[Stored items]

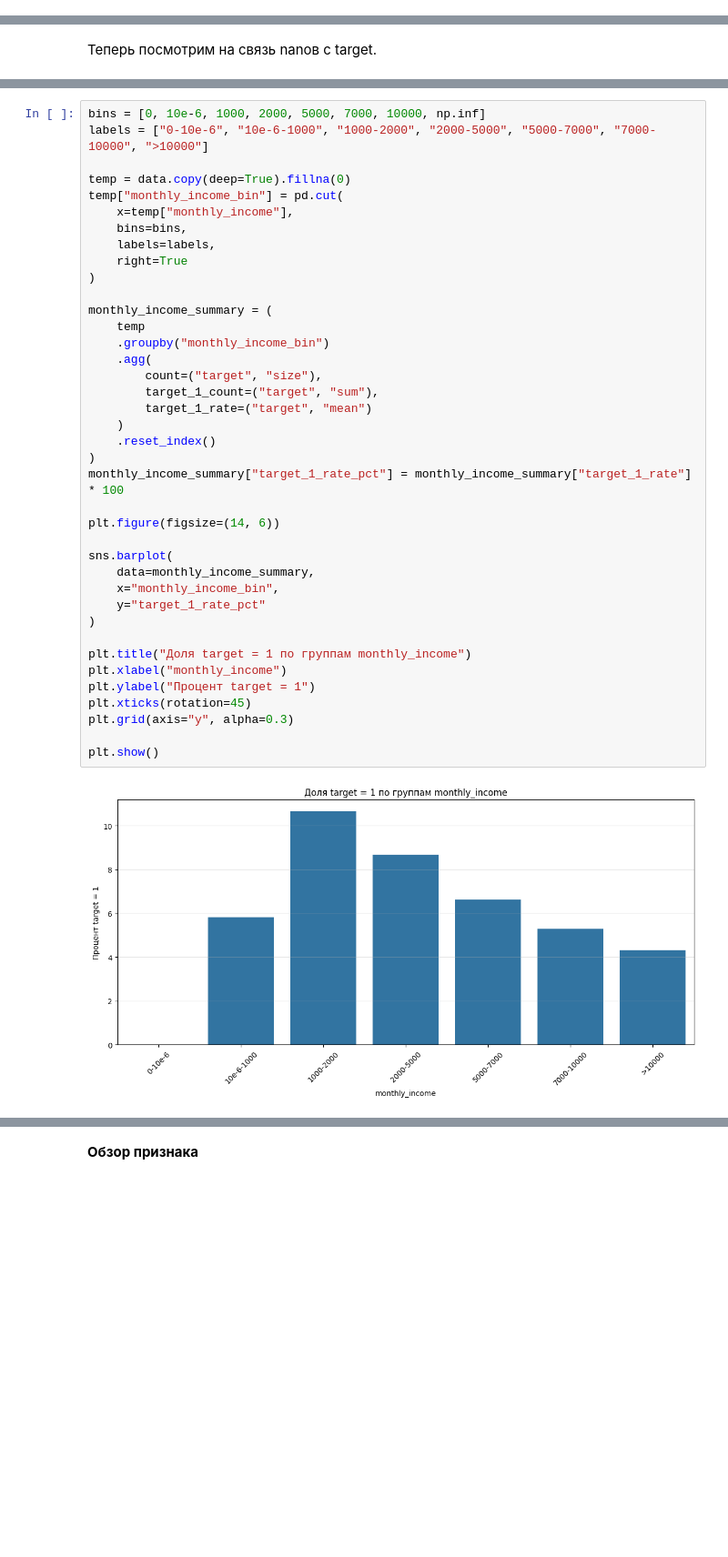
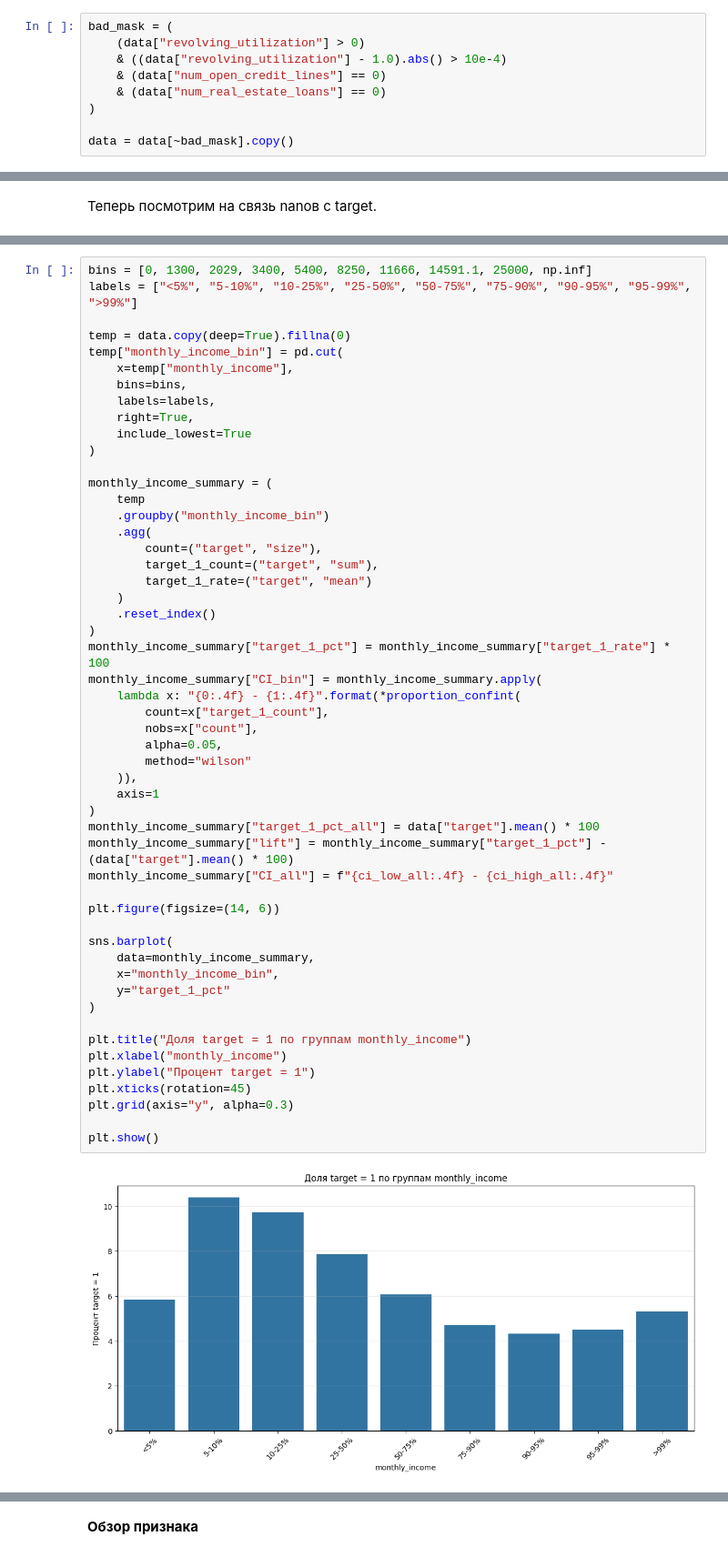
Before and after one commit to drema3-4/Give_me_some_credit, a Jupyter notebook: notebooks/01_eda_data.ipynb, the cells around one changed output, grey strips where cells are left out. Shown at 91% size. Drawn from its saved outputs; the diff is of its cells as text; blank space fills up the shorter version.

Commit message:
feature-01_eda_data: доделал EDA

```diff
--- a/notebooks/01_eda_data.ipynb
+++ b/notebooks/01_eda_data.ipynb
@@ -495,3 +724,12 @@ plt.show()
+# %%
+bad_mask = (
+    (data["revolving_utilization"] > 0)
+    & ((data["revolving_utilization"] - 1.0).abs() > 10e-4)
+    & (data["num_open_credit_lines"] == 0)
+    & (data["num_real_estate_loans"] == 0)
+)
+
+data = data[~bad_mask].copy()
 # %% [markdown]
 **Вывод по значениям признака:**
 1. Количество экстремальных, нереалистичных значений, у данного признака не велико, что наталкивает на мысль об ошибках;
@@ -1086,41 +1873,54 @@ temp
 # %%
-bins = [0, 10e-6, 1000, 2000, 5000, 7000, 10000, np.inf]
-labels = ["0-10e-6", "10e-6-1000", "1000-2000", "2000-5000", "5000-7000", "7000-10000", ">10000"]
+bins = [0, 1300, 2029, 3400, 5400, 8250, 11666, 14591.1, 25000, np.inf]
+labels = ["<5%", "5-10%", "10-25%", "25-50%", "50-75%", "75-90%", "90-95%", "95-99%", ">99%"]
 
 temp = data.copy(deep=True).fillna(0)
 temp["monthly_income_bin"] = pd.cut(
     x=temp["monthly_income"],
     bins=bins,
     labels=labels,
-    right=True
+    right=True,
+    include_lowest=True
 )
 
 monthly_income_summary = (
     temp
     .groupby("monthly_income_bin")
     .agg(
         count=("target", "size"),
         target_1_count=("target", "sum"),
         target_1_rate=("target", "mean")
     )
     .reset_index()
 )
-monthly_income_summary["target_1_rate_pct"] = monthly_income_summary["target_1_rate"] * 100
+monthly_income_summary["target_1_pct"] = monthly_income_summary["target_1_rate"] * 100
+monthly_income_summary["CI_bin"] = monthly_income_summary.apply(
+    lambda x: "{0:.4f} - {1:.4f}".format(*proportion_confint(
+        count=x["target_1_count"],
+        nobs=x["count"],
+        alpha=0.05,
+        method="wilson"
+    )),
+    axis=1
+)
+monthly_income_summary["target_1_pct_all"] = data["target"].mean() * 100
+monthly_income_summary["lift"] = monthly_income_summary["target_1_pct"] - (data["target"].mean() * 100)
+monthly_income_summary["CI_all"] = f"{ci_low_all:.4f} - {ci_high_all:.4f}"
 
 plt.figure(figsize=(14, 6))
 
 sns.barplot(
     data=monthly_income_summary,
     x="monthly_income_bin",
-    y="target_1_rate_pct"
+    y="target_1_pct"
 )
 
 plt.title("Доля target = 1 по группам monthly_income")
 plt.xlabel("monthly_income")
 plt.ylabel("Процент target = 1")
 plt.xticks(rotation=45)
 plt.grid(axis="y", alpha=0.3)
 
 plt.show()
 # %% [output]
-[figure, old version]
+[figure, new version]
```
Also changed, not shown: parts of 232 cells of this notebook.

## Task item
Within the data, tally each line containing the string "True". Answer with the number by itself.

## Reply
4